[Start of section]

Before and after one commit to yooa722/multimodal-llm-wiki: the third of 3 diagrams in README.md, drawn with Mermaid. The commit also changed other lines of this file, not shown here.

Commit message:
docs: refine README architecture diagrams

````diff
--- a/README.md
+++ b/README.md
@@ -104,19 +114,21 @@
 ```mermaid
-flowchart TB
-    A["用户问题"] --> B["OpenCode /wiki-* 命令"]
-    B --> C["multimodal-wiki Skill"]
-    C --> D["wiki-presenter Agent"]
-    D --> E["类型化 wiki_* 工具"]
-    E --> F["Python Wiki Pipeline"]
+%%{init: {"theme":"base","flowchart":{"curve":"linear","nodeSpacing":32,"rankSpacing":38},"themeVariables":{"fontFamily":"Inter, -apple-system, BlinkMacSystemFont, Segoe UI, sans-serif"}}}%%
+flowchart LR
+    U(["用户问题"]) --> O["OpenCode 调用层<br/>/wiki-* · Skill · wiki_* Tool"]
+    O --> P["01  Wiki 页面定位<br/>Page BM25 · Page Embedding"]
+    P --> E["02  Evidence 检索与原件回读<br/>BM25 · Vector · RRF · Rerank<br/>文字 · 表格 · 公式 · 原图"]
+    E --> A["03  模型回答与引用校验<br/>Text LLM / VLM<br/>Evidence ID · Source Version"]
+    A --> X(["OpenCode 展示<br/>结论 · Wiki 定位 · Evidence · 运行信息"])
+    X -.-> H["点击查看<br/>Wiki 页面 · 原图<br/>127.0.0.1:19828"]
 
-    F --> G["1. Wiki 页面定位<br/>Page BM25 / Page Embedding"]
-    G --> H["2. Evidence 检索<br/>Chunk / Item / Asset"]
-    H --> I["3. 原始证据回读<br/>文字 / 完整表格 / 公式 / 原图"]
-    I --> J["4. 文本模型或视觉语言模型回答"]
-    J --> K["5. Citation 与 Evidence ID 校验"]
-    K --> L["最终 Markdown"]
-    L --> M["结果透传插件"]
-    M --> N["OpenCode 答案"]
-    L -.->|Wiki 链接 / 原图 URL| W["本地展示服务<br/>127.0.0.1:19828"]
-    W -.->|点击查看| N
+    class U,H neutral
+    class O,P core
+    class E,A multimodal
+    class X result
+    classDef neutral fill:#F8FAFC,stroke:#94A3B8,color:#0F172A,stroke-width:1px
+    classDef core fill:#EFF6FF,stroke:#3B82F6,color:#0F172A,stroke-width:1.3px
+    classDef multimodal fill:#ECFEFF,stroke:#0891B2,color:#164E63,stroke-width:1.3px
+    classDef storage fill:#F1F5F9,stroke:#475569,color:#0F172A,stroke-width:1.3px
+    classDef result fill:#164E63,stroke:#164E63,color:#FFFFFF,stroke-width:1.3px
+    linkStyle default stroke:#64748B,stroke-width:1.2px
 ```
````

[End of section]

→ **INSTRUCTIONS TO FOLLOW**: Every line of the listing above is to be set down again without any change.

→ **FINISHED TASK**:
Before and after one commit to yooa722/multimodal-llm-wiki: the third of 3 diagrams in README.md, drawn with Mermaid. The commit also changed other lines of this file, not shown here.

Commit message:
docs: refine README architecture diagrams

````diff
--- a/README.md
+++ b/README.md
@@ -104,19 +114,21 @@
 ```mermaid
-flowchart TB
-    A["用户问题"] --> B["OpenCode /wiki-* 命令"]
-    B --> C["multimodal-wiki Skill"]
-    C --> D["wiki-presenter Agent"]
-    D --> E["类型化 wiki_* 工具"]
-    E --> F["Python Wiki Pipeline"]
+%%{init: {"theme":"base","flowchart":{"curve":"linear","nodeSpacing":32,"rankSpacing":38},"themeVariables":{"fontFamily":"Inter, -apple-system, BlinkMacSystemFont, Segoe UI, sans-serif"}}}%%
+flowchart LR
+    U(["用户问题"]) --> O["OpenCode 调用层<br/>/wiki-* · Skill · wiki_* Tool"]
+    O --> P["01  Wiki 页面定位<br/>Page BM25 · Page Embedding"]
+    P --> E["02  Evidence 检索与原件回读<br/>BM25 · Vector · RRF · Rerank<br/>文字 · 表格 · 公式 · 原图"]
+    E --> A["03  模型回答与引用校验<br/>Text LLM / VLM<br/>Evidence ID · Source Version"]
+    A --> X(["OpenCode 展示<br/>结论 · Wiki 定位 · Evidence · 运行信息"])
+    X -.-> H["点击查看<br/>Wiki 页面 · 原图<br/>127.0.0.1:19828"]
 
-    F --> G["1. Wiki 页面定位<br/>Page BM25 / Page Embedding"]
-    G --> H["2. Evidence 检索<br/>Chunk / Item / Asset"]
-    H --> I["3. 原始证据回读<br/>文字 / 完整表格 / 公式 / 原图"]
-    I --> J["4. 文本模型或视觉语言模型回答"]
-    J --> K["5. Citation 与 Evidence ID 校验"]
-    K --> L["最终 Markdown"]
-    L --> M["结果透传插件"]
-    M --> N["OpenCode 答案"]
-    L -.->|Wiki 链接 / 原图 URL| W["本地展示服务<br/>127.0.0.1:19828"]
-    W -.->|点击查看| N
+    class U,H neutral
+    class O,P core
+    class E,A multimodal
+    class X result
+    classDef neutral fill:#F8FAFC,stroke:#94A3B8,color:#0F172A,stroke-width:1px
+    classDef core fill:#EFF6FF,stroke:#3B82F6,color:#0F172A,stroke-width:1.3px
+    classDef multimodal fill:#ECFEFF,stroke:#0891B2,color:#164E63,stroke-width:1.3px
+    classDef storage fill:#F1F5F9,stroke:#475569,color:#0F172A,stroke-width:1.3px
+    classDef result fill:#164E63,stroke:#164E63,color:#FFFFFF,stroke-width:1.3px
+    linkStyle default stroke:#64748B,stroke-width:1.2px
 ```
````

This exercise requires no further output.